Return on investment

Return on investment: Not applicable / Not available

Track record of sharing

As we mentioned, the DigiD national Digital Identity authentication system has replaced the previous medium-level security system. The system was developed for DigiD and the IB Group phased out its own separate system once the system was transferred to DigiD. The Dutch tax authorities have since adopted this SMS authentication system and are DigiD’s largest customer. Needless to say this has endorsed the use of the system and all of the parties involved have benefited as a result – the IB Group and the tax authorities because a jointly used system that provides the requisite level of security is more cost effective and more reliable, and DigiD because the IB Group and the tax authorities provide services that citizens use on a large scale, so citizens have been encouraged to start using DigiD as an authentication system (image and upscaling). A win win situation. Furthermore, the software supplier that supplies the basic software for this form of authentication supplies the software as open-source software, which lowers resistance to use. Commercial organisations (such as the Postbank, www.postbank.nl) have also started using SMS authentication and allow their customers to access their details using exactly the same method of authentication. The IB Group is also involved in the development of a single national portal – the so-called Personal Internet Page (http://www.e-overheid.nl/sites/pip//) – that will enable citizens to view and (in due course) change all of the information that the government has on file for them. Functionalities developed within My IB Group will also be available within this national portal, which will be secured by DigiD medium-level security. The IB Group is also involved in establishing benchmarks and conducting scientific research, in which the leading role that the IB Group has played in implementing Multi Channel Management has been emphasised on several occasions.

Lessons learnt

• Work from the outside inwards. Cut up the process and earmark the aspects that are most relevant to the customer. Then complete the process by realising those aspects that are not immediately visible to the customer, provided of course that this is possible. For example, only few customers knew that the changes submitted through the change application on the Internet were processed manually. To customers it seemed to be an automatic process. The changes thus received, however, were processed quicker to emphasise to customers the advantage of reporting changes online. The group of customers who used these applications were, in principle, the first customers who later switched effortlessly to the portal to submit changes which are now being processed automatically. Select a security facility that is in line with the target group.

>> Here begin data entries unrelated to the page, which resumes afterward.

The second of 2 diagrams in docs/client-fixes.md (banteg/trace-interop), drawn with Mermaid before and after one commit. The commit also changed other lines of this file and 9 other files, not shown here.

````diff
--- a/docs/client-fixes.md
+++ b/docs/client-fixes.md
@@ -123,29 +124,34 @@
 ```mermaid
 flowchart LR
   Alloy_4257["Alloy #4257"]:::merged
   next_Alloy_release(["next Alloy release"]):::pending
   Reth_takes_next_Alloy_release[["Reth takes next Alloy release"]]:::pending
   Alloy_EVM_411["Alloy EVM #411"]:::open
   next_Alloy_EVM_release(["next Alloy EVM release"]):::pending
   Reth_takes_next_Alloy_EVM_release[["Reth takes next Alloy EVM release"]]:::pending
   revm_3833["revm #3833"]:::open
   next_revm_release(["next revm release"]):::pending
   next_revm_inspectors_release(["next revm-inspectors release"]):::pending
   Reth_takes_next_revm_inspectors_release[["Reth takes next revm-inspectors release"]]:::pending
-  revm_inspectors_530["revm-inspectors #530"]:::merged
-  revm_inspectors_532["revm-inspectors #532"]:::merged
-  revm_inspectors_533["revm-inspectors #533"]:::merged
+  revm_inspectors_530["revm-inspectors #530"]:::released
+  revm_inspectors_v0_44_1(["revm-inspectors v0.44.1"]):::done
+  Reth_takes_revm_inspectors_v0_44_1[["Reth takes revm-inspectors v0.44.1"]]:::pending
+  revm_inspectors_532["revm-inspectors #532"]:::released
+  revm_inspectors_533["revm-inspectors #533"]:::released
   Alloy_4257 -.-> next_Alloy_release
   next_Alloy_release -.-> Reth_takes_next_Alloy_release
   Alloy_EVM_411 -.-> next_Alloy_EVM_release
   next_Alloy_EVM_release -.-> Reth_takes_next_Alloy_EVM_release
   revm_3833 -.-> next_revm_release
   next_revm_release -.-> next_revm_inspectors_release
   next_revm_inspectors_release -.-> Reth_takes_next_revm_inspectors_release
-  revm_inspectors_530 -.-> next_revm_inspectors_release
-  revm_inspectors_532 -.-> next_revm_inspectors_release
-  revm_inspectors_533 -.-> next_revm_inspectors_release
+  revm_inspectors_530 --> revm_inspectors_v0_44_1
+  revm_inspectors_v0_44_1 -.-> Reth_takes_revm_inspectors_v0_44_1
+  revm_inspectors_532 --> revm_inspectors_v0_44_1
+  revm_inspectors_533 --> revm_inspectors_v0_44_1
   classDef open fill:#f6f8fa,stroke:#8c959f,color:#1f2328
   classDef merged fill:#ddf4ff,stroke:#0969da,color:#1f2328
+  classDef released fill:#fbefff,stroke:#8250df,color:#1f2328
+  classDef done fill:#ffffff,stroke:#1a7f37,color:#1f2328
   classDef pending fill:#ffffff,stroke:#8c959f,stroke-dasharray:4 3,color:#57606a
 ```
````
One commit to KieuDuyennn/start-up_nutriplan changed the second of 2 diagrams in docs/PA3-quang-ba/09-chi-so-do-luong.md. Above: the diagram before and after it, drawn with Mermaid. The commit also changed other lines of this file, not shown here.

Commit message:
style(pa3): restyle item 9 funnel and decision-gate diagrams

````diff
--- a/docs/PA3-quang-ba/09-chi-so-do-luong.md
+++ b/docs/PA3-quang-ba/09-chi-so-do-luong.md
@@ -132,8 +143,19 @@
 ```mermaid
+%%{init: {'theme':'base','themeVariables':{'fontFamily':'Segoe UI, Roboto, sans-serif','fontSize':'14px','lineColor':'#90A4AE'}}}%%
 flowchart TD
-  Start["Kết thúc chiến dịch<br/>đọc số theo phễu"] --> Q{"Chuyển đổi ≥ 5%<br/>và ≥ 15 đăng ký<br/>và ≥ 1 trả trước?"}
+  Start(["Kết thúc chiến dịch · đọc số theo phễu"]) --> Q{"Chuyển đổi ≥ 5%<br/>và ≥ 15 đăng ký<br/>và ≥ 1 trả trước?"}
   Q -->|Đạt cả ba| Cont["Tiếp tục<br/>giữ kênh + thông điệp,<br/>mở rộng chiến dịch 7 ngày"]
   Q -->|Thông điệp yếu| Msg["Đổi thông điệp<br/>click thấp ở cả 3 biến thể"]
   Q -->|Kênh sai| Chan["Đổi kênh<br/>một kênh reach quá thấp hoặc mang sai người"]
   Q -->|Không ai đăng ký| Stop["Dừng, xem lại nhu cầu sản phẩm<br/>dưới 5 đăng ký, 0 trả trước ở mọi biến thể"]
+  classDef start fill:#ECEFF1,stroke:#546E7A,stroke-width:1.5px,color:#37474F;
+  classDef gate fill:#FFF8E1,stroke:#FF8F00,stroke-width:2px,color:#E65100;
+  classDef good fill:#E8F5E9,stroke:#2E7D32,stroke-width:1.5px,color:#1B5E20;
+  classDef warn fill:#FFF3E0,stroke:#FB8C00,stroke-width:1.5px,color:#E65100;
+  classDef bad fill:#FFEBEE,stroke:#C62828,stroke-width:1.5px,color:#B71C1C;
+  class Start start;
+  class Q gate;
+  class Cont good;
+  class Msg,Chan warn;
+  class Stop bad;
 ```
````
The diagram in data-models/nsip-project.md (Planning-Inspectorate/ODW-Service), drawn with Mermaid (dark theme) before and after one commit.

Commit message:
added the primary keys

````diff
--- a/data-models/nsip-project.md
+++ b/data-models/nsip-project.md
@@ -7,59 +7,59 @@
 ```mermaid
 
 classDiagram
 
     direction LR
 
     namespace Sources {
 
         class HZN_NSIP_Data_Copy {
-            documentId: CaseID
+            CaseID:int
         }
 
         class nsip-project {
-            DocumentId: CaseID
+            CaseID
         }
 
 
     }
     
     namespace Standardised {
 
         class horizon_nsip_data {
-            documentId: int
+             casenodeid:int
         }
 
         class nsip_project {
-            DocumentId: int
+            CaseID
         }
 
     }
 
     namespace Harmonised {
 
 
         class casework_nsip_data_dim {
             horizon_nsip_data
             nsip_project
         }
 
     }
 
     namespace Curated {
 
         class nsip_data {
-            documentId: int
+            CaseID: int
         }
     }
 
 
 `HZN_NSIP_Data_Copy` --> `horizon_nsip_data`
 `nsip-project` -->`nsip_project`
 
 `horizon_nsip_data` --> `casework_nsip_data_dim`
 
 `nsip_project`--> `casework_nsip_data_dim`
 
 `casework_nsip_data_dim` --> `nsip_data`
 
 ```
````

Nobody is waiting for an other bank-type card or chip card (with reader). Where possible, use facilities with which customers are already familiar. What has made Mijn IB-Groep such a success and, particularly, the degree to which customers promote it to others, is mostly due to the text messaging access security facility used. In other words, thoroughly analyse your target group and see how it communicates. • Involve staff with expertise and experience to contribute their ideas to the project during its implementation. They know the questions customers have, they know what irritates customers. Their input is often highly relevant. Moreover, its advantage over a customer survey is that they can often relate the problems to the existing systems and the regulations to be implemented. In addition, (virtually) all staff members are Internet users. As customers of numerous other organisations they have lots of pointers and tricks. • Having dealt with the technical implementation of the system or application it is essential to maintain and manage the system in a systematic way. From the point of view of business, it is also essential to keep monitoring the effectiveness of the services provided. The return on investment must be as high as possible and everything needs to be tightly and competently managed. If something is not sufficiently productive, phase it out. Without sufficient customer contact volumes there is absolutely no reason for the existence of any electronic service whatsoever.

Scope: National